San Francisco as the 1970s were dawning: Outrageousness was the buzzword, sex was there for the asking, drugs were the fuel of choice, and nobody, it seemed, regarded hedonism as a bad thing.
Thankfully, you didn't have to be there to appreciate what went on. The Cockettes makes sure of that.
Arising from the city's post-Summer of Love anarchy, the Cockettes were the result of what happens when you throw sexuality, morality, accountability and maybe a few other -itys in the blender, a performance troupe for whom mayhem was a goal and exhibitionism the way to achieve it. These guys (and girls too, although not all the Cockettes welcomed an actual female presence) made David Bowie's Ziggy Stardust persona look like a Boy Scout.
"They practiced complete sexual anarchy," says John Waters, an early fan and kindred spirit, "which is always a wonderful thing.

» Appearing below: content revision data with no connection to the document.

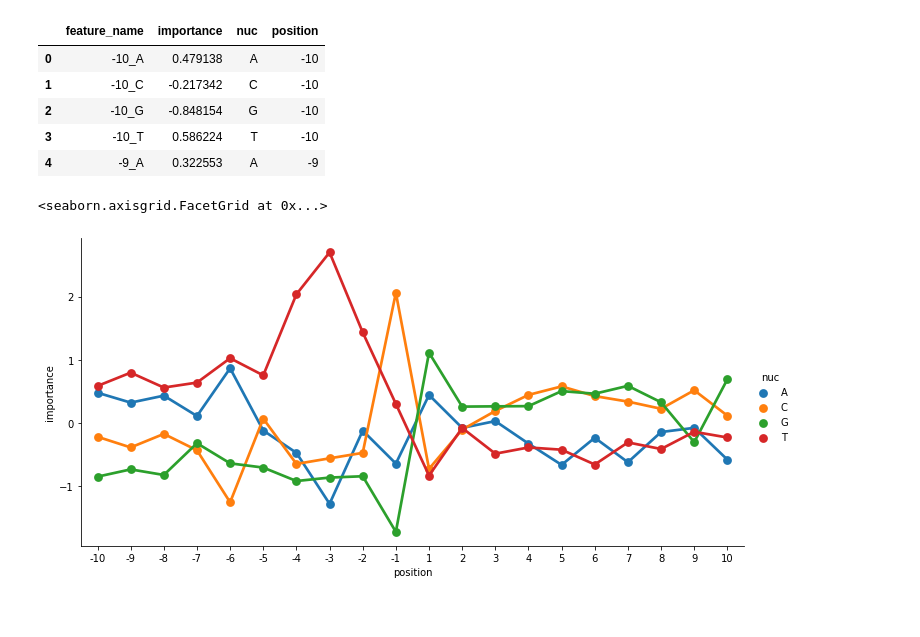
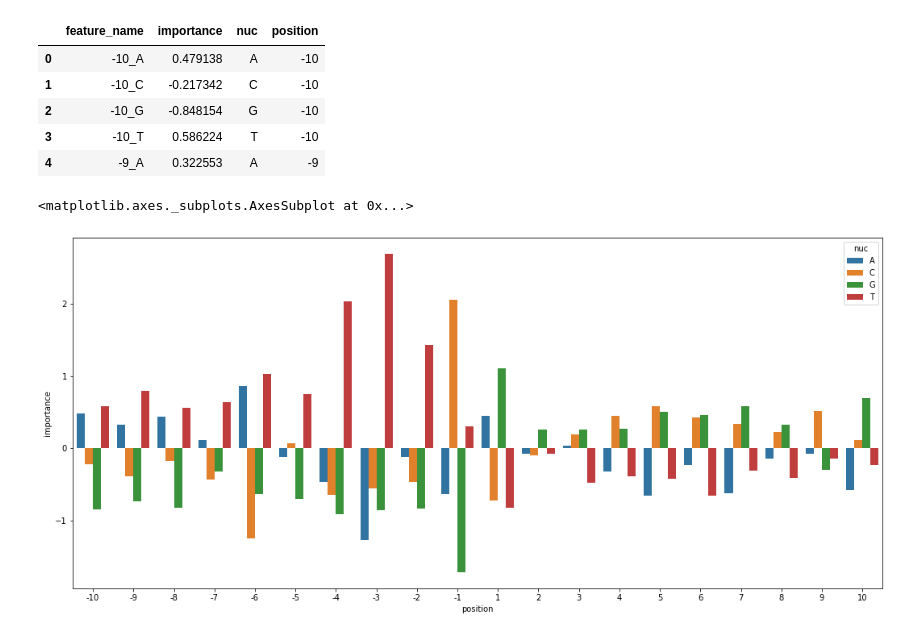
Before and after one commit to mtthsmoore/PRACTUNFINISHED_class_K-means, a Jupyter notebook: practicum/3._Classification/2.1._Classification_solutions.ipynb, the cells around one changed output. Saved outputs shown, nothing was run; the diff lists cells and outputs as text; code cells hidden in the pictures.

```diff
--- a/practicum/3._Classification/2.1._Classification_solutions.ipynb
+++ b/practicum/3._Classification/2.1._Classification_solutions.ipynb
@@ -361,2 +355,0 @@ data_features_onehot_encoding.head()
-# %%
-model.fit(data_features_onehot_encoding,data.label)
@@ -369,4 +379,6 @@ LogisticRegression(C=1, class_weight=None, dual=False, fit_intercept=True,
 # %%
 F_importances = []
-for feature_name,lr_coefficient in zip(data_features_onehot_encoding.columns,model.coef_[0]):
-    F_importances.append([feature_name,lr_coefficient])
+for feature_name, modelparameter in zip(data_features_onehot_encoding.columns,model.coef_[0]):
+    F_importances.append([feature_name,modelparameter])
+F_importances = pd.DataFrame(F_importances,columns=["feature_name","importance"])
+F_importances.head()
@@ -401,10 +418,13 @@ F_importances.head()
 | 3 | -10_T | 0.586224 | T | -10 |
 | 4 | -9_A | 0.322553 | A | -9 |
 # %%
+%matplotlib inline
+import matplotlib.pyplot as plt
 import seaborn as sns
-#sns.barplot(x="position",y="importance",data=F_importances[F_importances["nuc"]=="A"])
 
-sns.factorplot(x="position", y="importance", hue="nuc", data=F_importances, aspect=2)
+
+plt.figure(figsize=(18,8))
+sns.barplot(x="position",y="importance",hue="nuc",data=F_importances)
 # %% [output]
-<seaborn.axisgrid.FacetGrid at 0x...>
+<matplotlib.axes._subplots.AxesSubplot at 0x...>
-[figure, old version]
+[figure, new version]
```
Also changed, not shown: parts of 35 cells of this notebook.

"They were a bunch of hippie, acid-freaked drag queens," he adds during one of several on-camera interviews. "That was really new for the time. It still would be new."
Started by an adrenalized free spirit who started life as a New Yorker named George Harris before rechristening himself as Hibiscus, the group began life in 1969 as a warm-up act for a midnight underground film series at Frisco's Palace Theater. By the time they disbanded - or, more accurately, imploded - three years later, the Cockettes had taken their act to the Big Apple, been roundly panned and continued to not care a lick about what anyone said, so long as a good time was being had by them all.
First-time documentary filmmakers Bill Weber and David Weissman have come up with a film that pays tribute to this band of performance-art pranksters - their high-water mark was a film in which they acted out their own version of Tricia Nixon's 1971 wedding - by both capturing their unquellable spirit and memorializing a time and place so far removed from today as to seem almost otherworldly. The Cockettes is a grand place to visit, even for those who wouldn't want to live there.
Directed by Bill Weber and David Weissman
Released by Strand Releasing
Rating Unrated (language, nudity, drug use, pervasive outrageousness)
Time 98 minutes
Sun score ***1/2